(Data records Opens)

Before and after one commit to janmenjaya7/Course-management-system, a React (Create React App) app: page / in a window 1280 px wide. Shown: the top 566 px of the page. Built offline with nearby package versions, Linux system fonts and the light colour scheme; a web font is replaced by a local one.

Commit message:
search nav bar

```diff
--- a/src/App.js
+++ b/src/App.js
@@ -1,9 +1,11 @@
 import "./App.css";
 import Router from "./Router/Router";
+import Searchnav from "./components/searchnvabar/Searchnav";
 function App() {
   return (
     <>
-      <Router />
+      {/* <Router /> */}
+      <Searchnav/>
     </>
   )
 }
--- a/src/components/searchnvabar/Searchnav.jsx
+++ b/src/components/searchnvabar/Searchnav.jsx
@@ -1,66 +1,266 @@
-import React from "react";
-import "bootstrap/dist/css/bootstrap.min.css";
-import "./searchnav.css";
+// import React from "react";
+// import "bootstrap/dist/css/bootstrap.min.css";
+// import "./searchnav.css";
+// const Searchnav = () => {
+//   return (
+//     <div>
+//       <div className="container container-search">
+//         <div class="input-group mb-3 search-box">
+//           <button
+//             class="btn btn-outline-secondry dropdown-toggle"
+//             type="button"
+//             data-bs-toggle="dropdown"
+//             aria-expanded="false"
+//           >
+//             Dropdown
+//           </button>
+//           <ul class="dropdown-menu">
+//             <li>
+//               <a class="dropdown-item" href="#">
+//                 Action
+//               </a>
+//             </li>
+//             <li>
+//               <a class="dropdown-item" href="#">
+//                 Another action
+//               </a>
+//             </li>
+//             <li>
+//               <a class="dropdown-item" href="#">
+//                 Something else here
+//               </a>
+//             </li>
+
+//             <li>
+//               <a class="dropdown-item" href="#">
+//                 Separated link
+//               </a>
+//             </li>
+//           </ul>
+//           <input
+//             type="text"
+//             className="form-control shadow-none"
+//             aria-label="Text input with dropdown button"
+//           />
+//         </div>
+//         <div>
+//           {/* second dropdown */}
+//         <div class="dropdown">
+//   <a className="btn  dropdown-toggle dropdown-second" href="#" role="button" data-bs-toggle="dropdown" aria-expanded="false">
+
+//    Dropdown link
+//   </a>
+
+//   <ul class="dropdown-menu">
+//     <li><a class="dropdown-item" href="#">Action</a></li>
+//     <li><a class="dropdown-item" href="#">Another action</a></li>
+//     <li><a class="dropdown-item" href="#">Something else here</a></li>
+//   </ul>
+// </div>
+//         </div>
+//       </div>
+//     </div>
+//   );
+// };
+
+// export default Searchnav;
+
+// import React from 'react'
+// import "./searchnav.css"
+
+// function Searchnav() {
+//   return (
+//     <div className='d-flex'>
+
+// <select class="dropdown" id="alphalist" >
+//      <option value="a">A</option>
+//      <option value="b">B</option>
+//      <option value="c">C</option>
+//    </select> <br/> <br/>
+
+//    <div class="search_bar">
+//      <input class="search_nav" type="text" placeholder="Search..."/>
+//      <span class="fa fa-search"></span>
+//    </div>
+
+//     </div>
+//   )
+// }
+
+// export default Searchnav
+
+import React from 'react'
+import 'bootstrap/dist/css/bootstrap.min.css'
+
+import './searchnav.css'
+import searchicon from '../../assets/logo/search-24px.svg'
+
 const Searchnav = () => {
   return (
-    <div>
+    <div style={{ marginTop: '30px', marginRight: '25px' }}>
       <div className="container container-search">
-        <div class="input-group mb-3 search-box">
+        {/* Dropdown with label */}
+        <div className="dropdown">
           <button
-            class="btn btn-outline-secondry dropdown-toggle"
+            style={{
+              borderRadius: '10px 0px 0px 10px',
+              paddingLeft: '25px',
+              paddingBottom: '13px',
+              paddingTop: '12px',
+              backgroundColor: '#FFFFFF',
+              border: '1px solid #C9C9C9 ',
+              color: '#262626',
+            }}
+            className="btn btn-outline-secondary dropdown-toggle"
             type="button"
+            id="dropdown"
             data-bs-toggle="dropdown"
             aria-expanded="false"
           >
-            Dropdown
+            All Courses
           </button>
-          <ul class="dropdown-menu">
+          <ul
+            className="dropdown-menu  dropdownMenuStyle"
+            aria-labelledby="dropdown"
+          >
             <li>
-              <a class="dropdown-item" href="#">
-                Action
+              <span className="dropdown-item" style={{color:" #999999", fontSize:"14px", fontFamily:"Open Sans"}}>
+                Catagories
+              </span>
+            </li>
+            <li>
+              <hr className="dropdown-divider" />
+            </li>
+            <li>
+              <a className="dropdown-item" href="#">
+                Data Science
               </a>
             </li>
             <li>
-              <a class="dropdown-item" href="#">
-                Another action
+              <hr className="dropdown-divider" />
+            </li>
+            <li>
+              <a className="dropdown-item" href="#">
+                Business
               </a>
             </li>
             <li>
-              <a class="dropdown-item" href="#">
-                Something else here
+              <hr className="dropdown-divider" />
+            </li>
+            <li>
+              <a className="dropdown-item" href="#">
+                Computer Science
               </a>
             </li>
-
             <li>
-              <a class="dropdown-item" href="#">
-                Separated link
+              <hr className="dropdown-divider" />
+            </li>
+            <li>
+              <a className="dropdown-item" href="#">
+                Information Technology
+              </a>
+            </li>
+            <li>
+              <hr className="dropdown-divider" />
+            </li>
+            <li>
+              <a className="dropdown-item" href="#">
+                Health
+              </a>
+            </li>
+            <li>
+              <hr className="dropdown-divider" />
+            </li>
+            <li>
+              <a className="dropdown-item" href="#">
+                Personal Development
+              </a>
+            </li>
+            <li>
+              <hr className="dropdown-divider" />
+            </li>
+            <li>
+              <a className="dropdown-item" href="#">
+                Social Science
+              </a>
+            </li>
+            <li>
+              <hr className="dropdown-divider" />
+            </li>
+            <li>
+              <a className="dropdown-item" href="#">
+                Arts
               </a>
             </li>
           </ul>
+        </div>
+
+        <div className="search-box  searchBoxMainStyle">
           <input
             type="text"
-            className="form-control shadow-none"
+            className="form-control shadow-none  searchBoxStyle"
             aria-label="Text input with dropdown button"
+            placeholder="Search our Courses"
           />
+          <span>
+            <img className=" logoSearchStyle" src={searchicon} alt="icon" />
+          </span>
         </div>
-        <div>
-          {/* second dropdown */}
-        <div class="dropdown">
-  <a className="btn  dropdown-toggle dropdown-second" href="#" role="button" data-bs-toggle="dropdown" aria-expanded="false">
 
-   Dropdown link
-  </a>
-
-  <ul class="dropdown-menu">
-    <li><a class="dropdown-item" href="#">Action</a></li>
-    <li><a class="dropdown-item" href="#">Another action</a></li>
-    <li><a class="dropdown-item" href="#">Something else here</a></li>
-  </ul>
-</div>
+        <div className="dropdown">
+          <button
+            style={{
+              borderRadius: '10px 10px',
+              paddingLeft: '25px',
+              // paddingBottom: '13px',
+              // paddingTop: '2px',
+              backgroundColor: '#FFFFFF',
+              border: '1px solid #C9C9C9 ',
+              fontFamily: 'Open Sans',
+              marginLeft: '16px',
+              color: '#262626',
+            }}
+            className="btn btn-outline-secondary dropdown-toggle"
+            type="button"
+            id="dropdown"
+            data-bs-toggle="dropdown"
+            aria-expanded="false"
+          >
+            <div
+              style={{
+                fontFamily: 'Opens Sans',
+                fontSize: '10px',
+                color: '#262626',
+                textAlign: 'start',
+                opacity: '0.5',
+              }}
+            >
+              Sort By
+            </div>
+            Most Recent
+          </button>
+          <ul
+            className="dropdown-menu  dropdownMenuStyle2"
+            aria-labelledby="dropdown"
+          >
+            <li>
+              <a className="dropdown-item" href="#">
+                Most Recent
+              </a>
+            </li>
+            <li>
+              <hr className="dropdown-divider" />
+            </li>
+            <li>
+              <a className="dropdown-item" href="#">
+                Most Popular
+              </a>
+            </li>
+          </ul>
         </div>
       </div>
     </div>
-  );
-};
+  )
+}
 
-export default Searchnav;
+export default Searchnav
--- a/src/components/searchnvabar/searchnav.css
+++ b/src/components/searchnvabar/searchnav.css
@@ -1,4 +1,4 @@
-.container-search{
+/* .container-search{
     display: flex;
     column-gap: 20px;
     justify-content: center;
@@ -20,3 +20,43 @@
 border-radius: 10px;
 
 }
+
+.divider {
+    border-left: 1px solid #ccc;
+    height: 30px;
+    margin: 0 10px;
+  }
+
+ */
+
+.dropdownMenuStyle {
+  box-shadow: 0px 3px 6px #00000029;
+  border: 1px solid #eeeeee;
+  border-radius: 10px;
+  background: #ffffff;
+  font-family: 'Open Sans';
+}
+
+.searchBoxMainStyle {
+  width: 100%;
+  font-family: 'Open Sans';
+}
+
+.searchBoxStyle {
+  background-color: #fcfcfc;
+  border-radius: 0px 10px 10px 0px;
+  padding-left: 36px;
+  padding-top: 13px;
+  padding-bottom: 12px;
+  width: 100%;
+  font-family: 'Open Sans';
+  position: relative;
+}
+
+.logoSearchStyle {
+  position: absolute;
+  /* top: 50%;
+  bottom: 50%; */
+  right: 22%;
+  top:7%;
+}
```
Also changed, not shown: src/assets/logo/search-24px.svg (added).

(Data records Closes)

Pull out every line above that holds the word "secondry".

**Exercise answer**
+//             class="btn btn-outline-secondry dropdown-toggle"
-            class="btn btn-outline-secondry dropdown-toggle"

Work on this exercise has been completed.